“It has been amazing seeing the recreation of a lost townscape.
“I hope this project makes the public more aware of the layers in the capital’s history, and furthers understanding of the complex way in which Edinburgh evolved.”
Created through a collaboration between experts from St Andrews University and Smart History, a spin-out company from the institution, the app is the first of its kind and will be released in May.
It is based on what is thought to be the earliest accurate depiction of the capital, a drawing by English military engineer Richard Lee, who later designed the massive artillery defences at Berwick-upon-Tweed.
Historians and art experts used archaeological evidence, written sources from the time and the geography of the modern city to create the finished version. The reconstruction includes an overview of the entire townscape of the city in the 16th century, as well as a special focus on the Royal Mile, described as “the historic spine of Edinburgh”.
While it will be available for mobile phones, a special 3D virtual version has also been created.
It was unveiled for the first time at an industry showcase in St Andrews on Thursday.
Rhodes says her team’s work will give users the ability to take a close look at the country during a pivotal moment in its history, when Queen Regent Mary of Guise was running the country in her daughter’s stead and trying to defend it from its powerful and determined neighbours.
The academic, who specialises in the social, religious and economic aspects of the late mediaeval and early modern periods, said: “The 1540s were a tumultuous period in Edinburgh’s history.
“In December 1542 King James V of Scotland died, leaving his baby daughter Mary as monarch.
“Not long after the English King Henry VIII ordered an invasion of Scotland, with the aim of forcing the Scots to accept a proposed betrothal between the infant Mary and his young son.

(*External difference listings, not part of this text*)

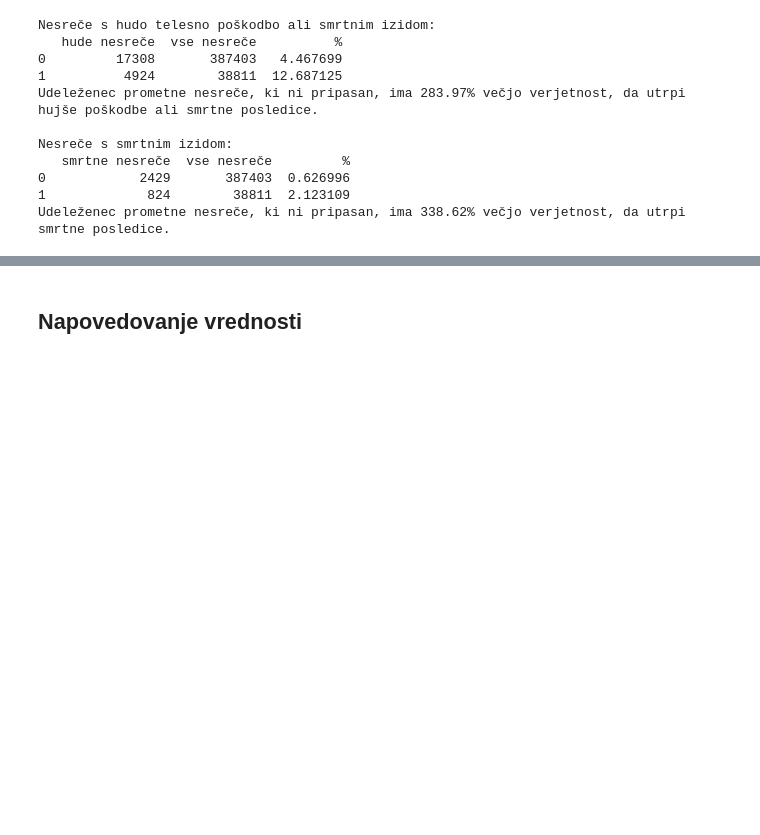
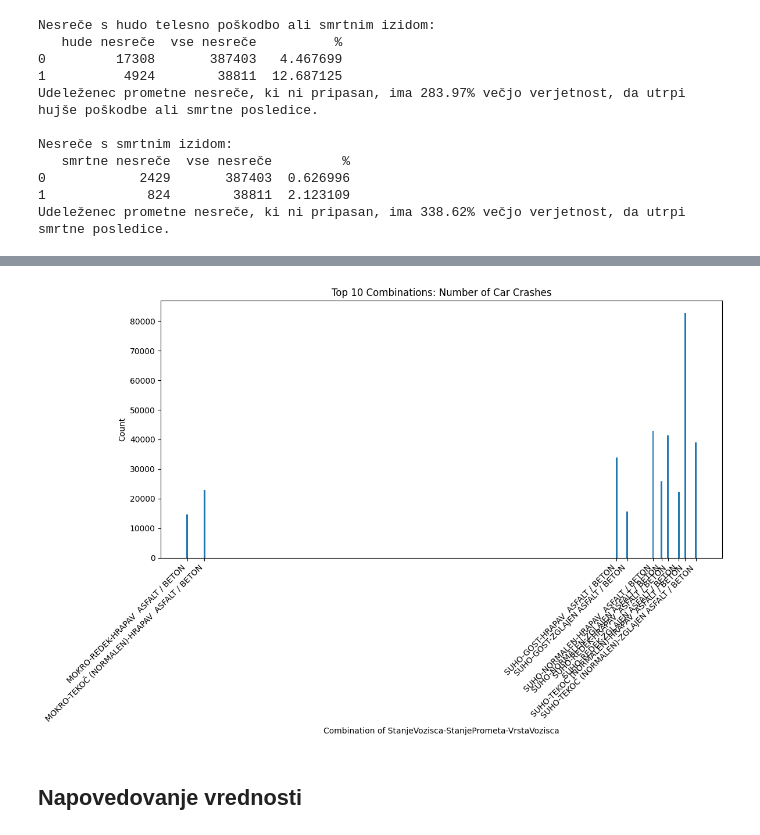
Before and after one commit to xp3rt4g/PR22TPTJAG, a Jupyter notebook: prometne.ipynb, the cells around one changed output, grey strips where cells are left out. Drawn from its saved outputs; the diff is of its cells as text; code cells hidden in the pictures; blank space fills up the shorter version.

```diff
--- a/prometne.ipynb
+++ b/prometne.ipynb
@@ -415,3 +534,22 @@ Udeleženec prometne nesreče, ki ni pripasan, ima 338.62% večjo verjetnost, da
+# %%
+import matplotlib.pyplot as plt
+
+# Select the top 10 combinations based on count
+top_n = 10
+top_combinations = result_df.head(top_n)
+
+# Plotting the data
+plt.figure(figsize=(12, 8))
+plt.bar(top_combinations.index, top_combinations['Count'])
+plt.xticks(top_combinations.index, top_combinations['StanjeVozisca'] + '-' +
+           top_combinations['StanjePrometa'] + '-' + top_combinations['VrstaVozisca'], rotation=45, ha='right')
+plt.xlabel('Combination of StanjeVozisca-StanjePrometa-VrstaVozisca')
+plt.ylabel('Count')
+plt.title(f'Top {top_n} Combinations: Number of Car Crashes')
+plt.tight_layout()
+plt.show()
+# %% [output]
+[figure, added]
 # %% [markdown]
 ## Napovedovanje vrednosti
 # %%
```
Also changed, not shown: parts of 7 cells of this notebook.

“One of the first major actions in the conflict later known as the ‘Rough Wooing’ was the Earl of Hertford’s attack on Edinburgh in May 1544.
“Hertford’s forces failed to capture Edinburgh Castle, but set fire to the city, destroying much of the medieval townscape, before they retreated.

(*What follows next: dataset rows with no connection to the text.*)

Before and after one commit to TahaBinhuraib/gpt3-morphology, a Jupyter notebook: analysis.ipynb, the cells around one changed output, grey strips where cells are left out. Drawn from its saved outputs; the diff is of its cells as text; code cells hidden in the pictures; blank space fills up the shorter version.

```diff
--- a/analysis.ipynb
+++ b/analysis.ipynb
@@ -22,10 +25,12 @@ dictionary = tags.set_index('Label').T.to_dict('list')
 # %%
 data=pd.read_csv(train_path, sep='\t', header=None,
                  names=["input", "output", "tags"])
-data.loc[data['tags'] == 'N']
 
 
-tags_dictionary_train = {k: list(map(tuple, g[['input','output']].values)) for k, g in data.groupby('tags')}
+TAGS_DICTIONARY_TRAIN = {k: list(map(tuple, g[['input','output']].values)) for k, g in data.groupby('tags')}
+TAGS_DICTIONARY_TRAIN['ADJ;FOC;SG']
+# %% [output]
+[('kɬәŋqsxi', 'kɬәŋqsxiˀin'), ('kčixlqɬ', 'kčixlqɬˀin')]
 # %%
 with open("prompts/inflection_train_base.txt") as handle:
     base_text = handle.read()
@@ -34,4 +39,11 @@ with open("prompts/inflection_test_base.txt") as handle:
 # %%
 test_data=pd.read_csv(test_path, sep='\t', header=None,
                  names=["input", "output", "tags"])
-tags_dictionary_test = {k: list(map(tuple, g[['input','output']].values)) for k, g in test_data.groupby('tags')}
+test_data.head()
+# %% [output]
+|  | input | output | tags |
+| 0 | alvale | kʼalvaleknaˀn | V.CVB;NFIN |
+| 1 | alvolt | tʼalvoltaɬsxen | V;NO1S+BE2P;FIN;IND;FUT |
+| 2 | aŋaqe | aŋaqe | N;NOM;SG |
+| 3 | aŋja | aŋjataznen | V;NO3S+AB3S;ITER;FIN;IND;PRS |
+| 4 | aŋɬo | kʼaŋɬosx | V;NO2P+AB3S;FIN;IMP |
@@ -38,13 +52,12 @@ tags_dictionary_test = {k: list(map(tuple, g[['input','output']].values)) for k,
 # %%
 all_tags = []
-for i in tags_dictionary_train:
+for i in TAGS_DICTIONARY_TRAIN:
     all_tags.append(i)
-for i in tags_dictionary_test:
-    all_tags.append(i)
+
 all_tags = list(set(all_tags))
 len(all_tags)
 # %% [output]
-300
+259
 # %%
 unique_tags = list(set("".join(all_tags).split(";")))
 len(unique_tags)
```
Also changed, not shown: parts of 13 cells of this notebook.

“Our reconstruction is the first digital representation of Edinburgh at this eventful moment in the capital’s past.”